Through the Healthy Stores for a Healthy Community campaign, data indicated that of the 128 stores surveyed in Madera County — including supermarkets, pharmacies, convenience and liquor stores, as well as tobacco-only stores — 32.1 percent sold electronic smoking devices in 2013. That number jumped to 69.4 percent in 2016.
“Overall, the findings show a continuing and alarming discrepancy in our county in the accessibility and marketing between products that promote a healthy lifestyle, and those that don’t,” said Alan Gilmore, a program manager with the Madera County Public Health Department. “The expanded availability of e-cigarettes are of particular concern and reflect the spike in use by teens and young adults in the last three years.”

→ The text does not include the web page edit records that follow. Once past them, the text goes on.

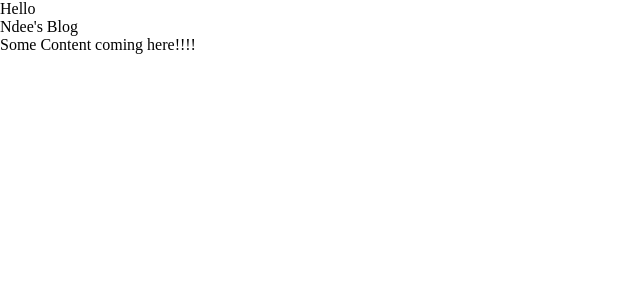
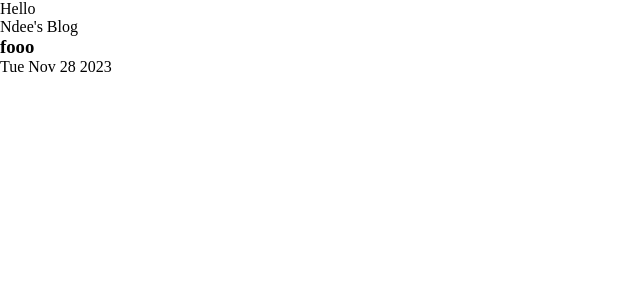
Before and after one commit to AndiOrler/ndee-blog, a Vue app: page / in a window 1280 px wide. Shown: the top 300 px of the page, without its empty margins (0-640 px from the left). Built offline with nearby package versions, Linux system fonts and the light colour scheme.

Commit message:
BlogPostComponent added

```diff
--- /dev/null
+++ b/posts.json
@@ -0,0 +1,7 @@
+{
+	"post1": {
+		"id": 1,
+		"title": "Creating my blog",
+		"text": "i'm currently creating my Blog which you can see here."
+	}
+}
--- /dev/null
+++ b/src/components/BlogPostComponent.vue
@@ -0,0 +1,20 @@
+<template>
+  <div class="card">
+    <div class="card-body">
+      <div class="d-flex align-items-center">
+        <h3 class="card-title">{{ props.title }}</h3>
+        <p class="ms-auto lh-1">{{ postDate }}</p>
+      </div>
+    </div>
+  </div>
+</template>
+
+<script setup lang="ts">
+const props = defineProps({
+  title: {
+    type: String
+  }
+})
+
+const postDate = new Date().toDateString()
+</script>
--- a/src/views/HomePage.vue
+++ b/src/views/HomePage.vue
@@ -1,12 +1,39 @@
+import BlogPostComponent from '@/components/BlogPostComponent.vue';
 <template>
-  <PageHeader/>
+  <PageHeader />
   <div class="page-body">
     <div class="row">
-     <p>
-      Some Content coming here!!!!
-     </p>
+      <div v-for="post in myPosts" :key="post.id">
+        <BlogPostComponent :title="post.title"></BlogPostComponent>
+      </div>
     </div>
-
-
   </div>
 </template>
+
+<script setup lang="ts">
+import { onBeforeMount } from 'vue'
+
+const myPosts = [
+  {
+    id: 1,
+    title: 'fooo',
+    text: 'lorem ipsum'
+  }
+]
+
+onBeforeMount(() => {
+  fetchPosts()
+})
+
+const fetchPosts = async () => {
+  try {
+    console.log('home page - trying to fetch posts')
+
+    const response = await fetch('/posts.json')
+    const data = await response.json()
+    myPosts.push(data)
+  } catch (error) {
+    console.error('home page - error fetching posts:', error)
+  }
+}
+</script>
```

Since 2013, the availability of tobacco products rose in every category. Chewing tobacco rose from 63.3 to 72.7 percent, little cigars/cigarillos 85.3 to 90.1 percent, single cigars/cigarillos 57.8 to 75.2 percent, and flavored non-cigarette tobacco products from 81.7 to 91.7 percent.
On the positive end, stores that offer fresh fruits or vegetables also rose from 38.5 to 52.1 percent, and only 54.5 percent of them offer sugary drinks at check-out stands, compared to 70.6 percent in 2013.

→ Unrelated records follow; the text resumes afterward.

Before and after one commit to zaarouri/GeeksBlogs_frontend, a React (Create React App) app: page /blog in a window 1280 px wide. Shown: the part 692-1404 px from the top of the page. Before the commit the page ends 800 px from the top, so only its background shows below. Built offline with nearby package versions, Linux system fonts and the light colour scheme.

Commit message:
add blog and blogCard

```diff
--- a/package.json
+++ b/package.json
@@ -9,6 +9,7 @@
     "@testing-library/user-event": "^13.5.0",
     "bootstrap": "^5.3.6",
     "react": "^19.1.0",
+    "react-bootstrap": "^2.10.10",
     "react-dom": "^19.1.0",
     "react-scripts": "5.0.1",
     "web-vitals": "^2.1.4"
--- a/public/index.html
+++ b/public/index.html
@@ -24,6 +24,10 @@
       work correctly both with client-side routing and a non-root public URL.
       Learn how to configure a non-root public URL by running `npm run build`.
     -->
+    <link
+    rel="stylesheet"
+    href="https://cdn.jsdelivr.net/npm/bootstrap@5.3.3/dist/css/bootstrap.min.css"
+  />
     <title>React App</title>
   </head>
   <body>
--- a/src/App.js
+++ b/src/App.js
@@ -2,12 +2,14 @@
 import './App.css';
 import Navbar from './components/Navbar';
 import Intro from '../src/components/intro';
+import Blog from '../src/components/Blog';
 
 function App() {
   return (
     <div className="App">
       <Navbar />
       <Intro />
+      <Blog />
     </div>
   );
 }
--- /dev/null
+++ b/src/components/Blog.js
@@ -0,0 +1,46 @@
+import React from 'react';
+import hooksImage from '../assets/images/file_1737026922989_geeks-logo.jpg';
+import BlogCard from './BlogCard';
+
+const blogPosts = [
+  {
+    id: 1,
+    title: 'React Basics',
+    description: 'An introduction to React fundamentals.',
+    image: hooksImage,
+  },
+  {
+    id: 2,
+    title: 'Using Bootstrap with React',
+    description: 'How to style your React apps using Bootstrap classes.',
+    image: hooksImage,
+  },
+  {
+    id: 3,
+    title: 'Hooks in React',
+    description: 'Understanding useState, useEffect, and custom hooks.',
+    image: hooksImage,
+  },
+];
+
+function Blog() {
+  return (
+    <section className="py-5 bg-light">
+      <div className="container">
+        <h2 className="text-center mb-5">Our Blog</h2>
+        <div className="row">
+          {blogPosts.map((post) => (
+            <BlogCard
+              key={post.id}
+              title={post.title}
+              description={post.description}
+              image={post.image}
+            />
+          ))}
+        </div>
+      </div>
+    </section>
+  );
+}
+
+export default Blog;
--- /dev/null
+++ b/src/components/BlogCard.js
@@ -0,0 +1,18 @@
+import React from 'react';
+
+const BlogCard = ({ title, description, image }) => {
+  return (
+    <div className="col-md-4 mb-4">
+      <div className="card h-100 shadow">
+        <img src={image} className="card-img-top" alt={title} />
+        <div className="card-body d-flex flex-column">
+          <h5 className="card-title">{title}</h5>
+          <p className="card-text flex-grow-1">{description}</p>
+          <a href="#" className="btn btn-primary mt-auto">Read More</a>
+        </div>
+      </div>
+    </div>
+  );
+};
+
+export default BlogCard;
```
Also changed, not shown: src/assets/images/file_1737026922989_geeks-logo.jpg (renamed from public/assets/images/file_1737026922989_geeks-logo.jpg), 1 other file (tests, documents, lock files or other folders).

“There’s an indication that stores can make changes in the interest of public health, and still stay viable and keep their doors open,” Gilmore said. “We’re really interested in extending ourselves to the retail community, to see how we can work on changing the dynamics of some of these issues so we can make positive changes for public health while they stay them in business. We want them to stay viable, but we also want them to be able to increase the availability of healthier options to help increase sales.”

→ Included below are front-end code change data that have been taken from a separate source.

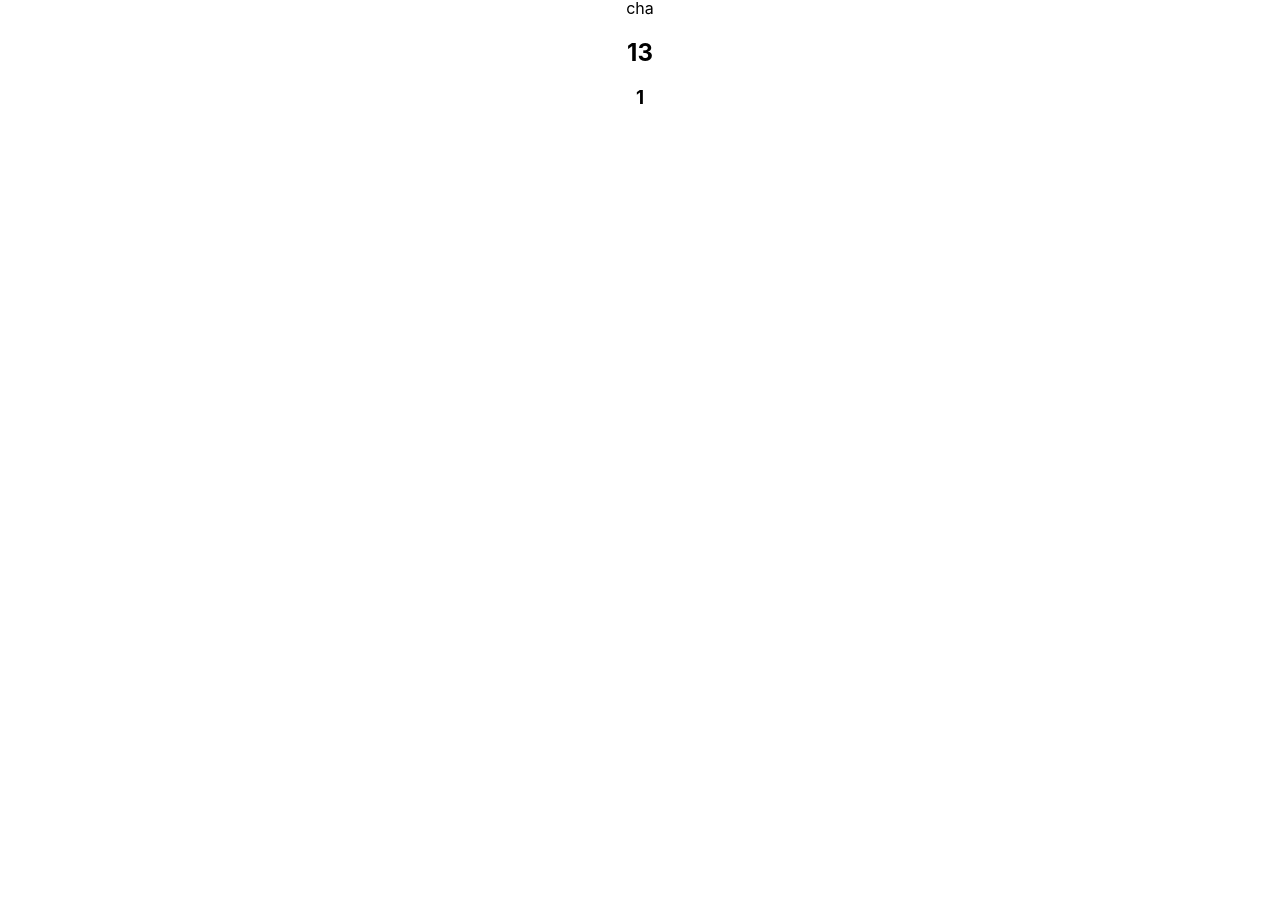
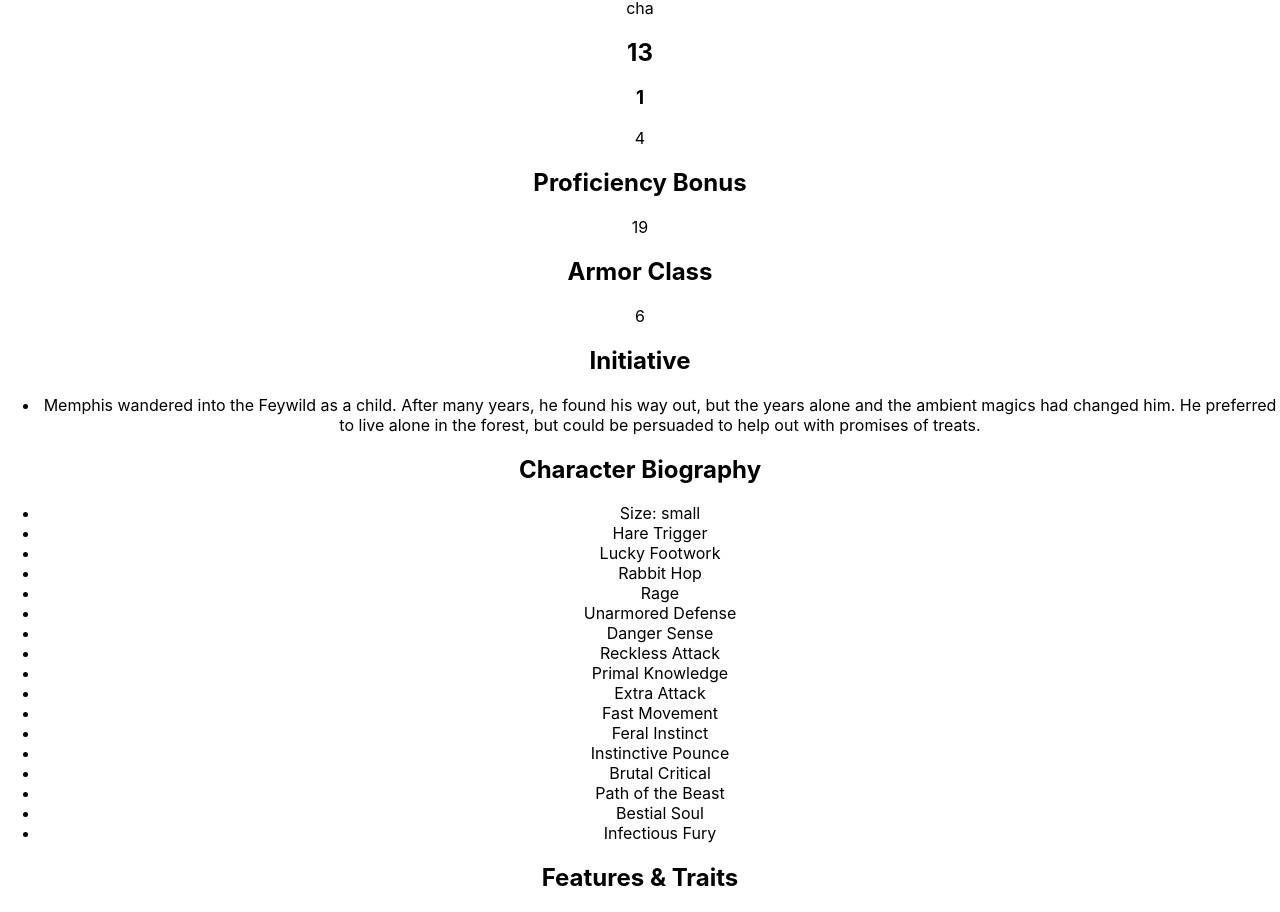
Before and after one commit to SamSvetlik/charSheets, a React (Create React App) app: page / in a window 1280 px wide. Shown: the part 692-1604 px from the top of the page. Before the commit the page ends 820 px from the top, so only its background shows below. Built offline with nearby package versions, Linux system fonts and the light colour scheme.

Commit message:
chore: created reusable components for single-number areas and lists of text on the character sheet

```diff
--- a/src/App.js
+++ b/src/App.js
@@ -2,6 +2,8 @@ import './App.css';
 import React, {useState} from 'react';
 import Dropdown from "./components/Dropdown"
 import Stats from './components/Stats';
+import NumberComponent from './components/NumberComponent';
+import TextComponent from './components/TextComponent';
 
 const memphis = {
   "name": "MEMPHIS",
@@ -21,9 +23,10 @@ const memphis = {
       "wis": 7,
       "cha": 13
   },
+  "proficiencyBonus": 4,
   "throws": ["STR", "CON"],
   "skills": ["Animal Handling", "Athletics", "Deception", "Indimidation", "Nature", "Perception", "Survival"],
-  "bio": "Memphis wandered into the Feywild as a child. After many years, he found his way out, but the years alone and the ambient magics had changed him. He preferred to live alone in the forest, but could be persuaded to help out with promises of treats.",
+  "bio": ["Memphis wandered into the Feywild as a child. After many years, he found his way out, but the years alone and the ambient magics had changed him. He preferred to live alone in the forest, but could be persuaded to help out with promises of treats."],
   "maxHP": 125,
   "AC": 19,
   "initiative": 6,
@@ -79,7 +82,11 @@ function App() {
     <div className="App">
       <Dropdown />
       <Stats stats={char.stats}/>
-
+      <NumberComponent num={char.proficiencyBonus} str="Proficiency Bonus" />
+      <NumberComponent num={char.AC} str="Armor Class" />
+      <NumberComponent num={char.initiative} str="Initiative" />
+      <TextComponent arr={char.bio} str="Character Biography" />
+      <TextComponent arr={char.features} str="Features & Traits" />
     </div>
   );
 }
--- /dev/null
+++ b/src/components/NumberComponent.js
@@ -0,0 +1,13 @@
+
+export default function NumberComponent(props){
+    // There are a few boxes on the character sheet that display only a number and a bit of text.
+    // This component is used for Proficiency Bonus, Armor Class, Initiative, Speed, Current and Temporary HP, Hit Dice, and Passive Perception.
+    // You should pass it two props: The number, and a string to be rendered near it.
+    // Styling will be done later through classnames.
+    return (
+        <div>
+            <p>{props.num}</p>
+            <h2>{props.str}</h2>
+        </div>
+    )
+}
--- /dev/null
+++ b/src/components/TextComponent.js
@@ -0,0 +1,10 @@
+
+
+export default function TextComponent(props){
+    return (
+        <div>
+            <ul>{props.arr.map((element, index)=> {return <li key={index}>{element}</li>})}</ul>
+            <h2>{props.str}</h2>
+        </div>
+    )
+}
```
Also changed, not shown: src/components/Skill.js (added, +12 -0 lines).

Stores that sell alcohol also slightly decreased, from 88.1 to 86.8 percent.
Another troublesome area, though, was the rise in tobacco and alcohol-related advertising.
In particular, alcohol-related advertising near candy or toys, and at “kid level” (below three feet), jumped from 26 to 66.7 percent. And though no data was taken in 2013, in 2016, 52.1 percent of stores now offer tobacco marketing in “kid-friendly locations,” including 61.9 percent of stores that have it near schools, according to the survey.
“This survey found that our community’s youth are inundated with unhealthy messages and choices,” Gilmore said. “We need to change that information and options our kids are exposed to, and work to surround them with healthy choices and messaging instead.”
Among the survey’s findings:
11 percent of stores advertised healthy products on their storefronts, compared to 79% that advertised unhealthy products.
88 percent sell condoms, but only 57 percent sell them on unlocked shelves.
100 percent of stores near schools sell flavored tobacco products.
More information is available online at healthystoreshealthycommunity.com.
Gilmore said the public health department will work to get that information out to the public, then take their feedback back to public officials like the Madera County Board of Supervisors on possible ways to help make healthier choices more available to the public.
The Healthy Stores for a Healthy Community survey was administered to 7,100 stores in all 58 California counties. It is a statewide campaign formed by tobacco prevention, nutrition, alcohol abuse prevention and STD prevention partners collaborating to improve the health of Californians by informing them about the impact of unhealthy product availability and marketing in the retail environment.
For more from journalist Mark Smith, visit the Sierra Star website.